computer model A program that runs on a computer that creates a model, or simulation, of a real-world feature, phenomenon or event.
developing country A poorer country with relatively little industry and a lower standard of living than industrial countries, such as the United States and Canada.
ecosystem A group of interacting living organisms — including microorganisms, plants and animals — and their physical environment within a particular climate. Examples include tropical reefs, rainforests, alpine meadows and polar tundra.
environment The sum of all of the things that exist around some organism or the process and the condition those things create for that organism or process. Environment may refer to the weather and ecosystem in which some animal lives, or, perhaps, the temperature, humidity and placement of components in some electronics system or product.
environmental science The study of ecosystems to help identify environmental problems and possible solutions. Environmental science can bring together many fields including physics, chemistry, biology and oceanography to understand how ecosystems function and how humans can coexist with them in harmony.
fertile (in agronomy) Soils rich in nutrients and able to sustain plant growth.
global warming The gradual increase in the overall temperature of Earth’s atmosphere due to the greenhouse effect. This effect is caused by increased levels of carbon dioxide, chlorofluorocarbons and other gases in the air, many of them released by human activity.
insect A type of arthropod that as an adult will have six segmented legs and three body parts: a head, thorax and abdomen. There are hundreds of thousands of insects, which include bees, beetles, flies and moths.
model A simulation of a real-world event (usually using a computer) that has been developed to predict one or more likely outcomes.
population (in biology) A group of individuals from the same species that lives in the same area.
simulate To deceive in some way by imitating the form or function of something. A simulated dietary fat, for instance, may deceive the mouth that it has tasted a real fat because it has the same feel on the tongue — without having any calories. A simulated sense of touch may fool the brain into thinking a finger has touched something even though a hand may no longer exists and has been replaced by a synthetic limb. (in computing) To try and imitate the conditions, functions or appearance of something. Computer programs that do this are referred to as simulations.
species A group of similar organisms capable of producing offspring that can survive and reproduce.
weather Conditions in the atmosphere at a localized place and a particular time. It is usually described in terms of particular features, such as air pressure, humidity, moisture, any precipitation (rain, snow or ice), temperature and wind speed.
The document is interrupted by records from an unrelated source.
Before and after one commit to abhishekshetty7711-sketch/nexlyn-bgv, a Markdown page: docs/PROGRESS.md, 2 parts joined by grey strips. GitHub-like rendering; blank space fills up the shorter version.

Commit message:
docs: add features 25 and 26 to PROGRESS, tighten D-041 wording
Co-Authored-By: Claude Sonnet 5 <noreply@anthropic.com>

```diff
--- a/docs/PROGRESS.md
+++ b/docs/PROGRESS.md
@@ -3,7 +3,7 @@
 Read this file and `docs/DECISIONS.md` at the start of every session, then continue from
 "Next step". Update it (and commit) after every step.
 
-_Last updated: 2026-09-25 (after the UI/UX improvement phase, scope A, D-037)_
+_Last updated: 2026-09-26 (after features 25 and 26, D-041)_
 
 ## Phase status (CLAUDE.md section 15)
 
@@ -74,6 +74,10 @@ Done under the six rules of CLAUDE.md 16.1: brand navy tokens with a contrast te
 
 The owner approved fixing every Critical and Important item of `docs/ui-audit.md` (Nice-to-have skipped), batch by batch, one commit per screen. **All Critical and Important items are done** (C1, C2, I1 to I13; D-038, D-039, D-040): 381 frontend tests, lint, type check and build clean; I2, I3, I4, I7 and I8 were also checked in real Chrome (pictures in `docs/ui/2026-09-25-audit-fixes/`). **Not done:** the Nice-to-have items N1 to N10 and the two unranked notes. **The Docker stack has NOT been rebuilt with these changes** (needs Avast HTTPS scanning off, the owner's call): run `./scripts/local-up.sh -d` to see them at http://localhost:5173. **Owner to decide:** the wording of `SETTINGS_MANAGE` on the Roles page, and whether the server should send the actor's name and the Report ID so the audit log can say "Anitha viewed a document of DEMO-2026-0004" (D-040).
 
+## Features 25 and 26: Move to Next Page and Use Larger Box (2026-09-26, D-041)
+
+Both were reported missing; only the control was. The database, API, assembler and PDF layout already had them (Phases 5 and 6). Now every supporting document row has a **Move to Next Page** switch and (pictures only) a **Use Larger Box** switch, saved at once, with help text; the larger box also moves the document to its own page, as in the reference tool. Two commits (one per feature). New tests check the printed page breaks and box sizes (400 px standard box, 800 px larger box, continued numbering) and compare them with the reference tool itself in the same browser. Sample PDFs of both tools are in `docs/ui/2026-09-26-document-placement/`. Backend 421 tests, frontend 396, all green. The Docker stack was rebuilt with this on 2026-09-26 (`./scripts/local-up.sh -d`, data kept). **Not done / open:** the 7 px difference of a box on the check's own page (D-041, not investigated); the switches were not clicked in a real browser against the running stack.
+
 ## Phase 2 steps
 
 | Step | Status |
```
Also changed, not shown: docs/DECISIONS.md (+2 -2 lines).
Weather constitutes the actual conditions that occur at any time and place. It’s different from climate, which is a description of the conditions that tend to occur in some general region during a particular month or season.
S. Oosthoek. Explainer: How scientists know Earth is warming. Science News for Students. November 24, 2015.
J. Raloff. Your food choices affect Earth’s climate. Science News for Students. July 11, 2014.
S. Perkins. Arctic sends weird weather south. Science News for Students. May 5, 2014.
S. Ornes. The certainty of climate change. Science News for Students. October 16, 2013.
Original Meeting Source: T. Benton. How the world will react to food shocks and how to make our system more resilient. Presented at the annual meeting of the American Association for the Advancement of Science. Washington, D.C., February 12, 2016.
Original Meeting Source: J.W. Elliott. Modelling extreme shocks to the food system: Implications for the near future. Presented at the annual meeting of the American Association for the Advancement of Science. Washington, D.C., February 12, 2016.
Original Meeting Source: S. Cook. Roles of small farms and sustainable intensification in attaining food security. Presented at the annual meeting of the American Association for the Advancement of Science. Washington, D.C., February 12, 2016.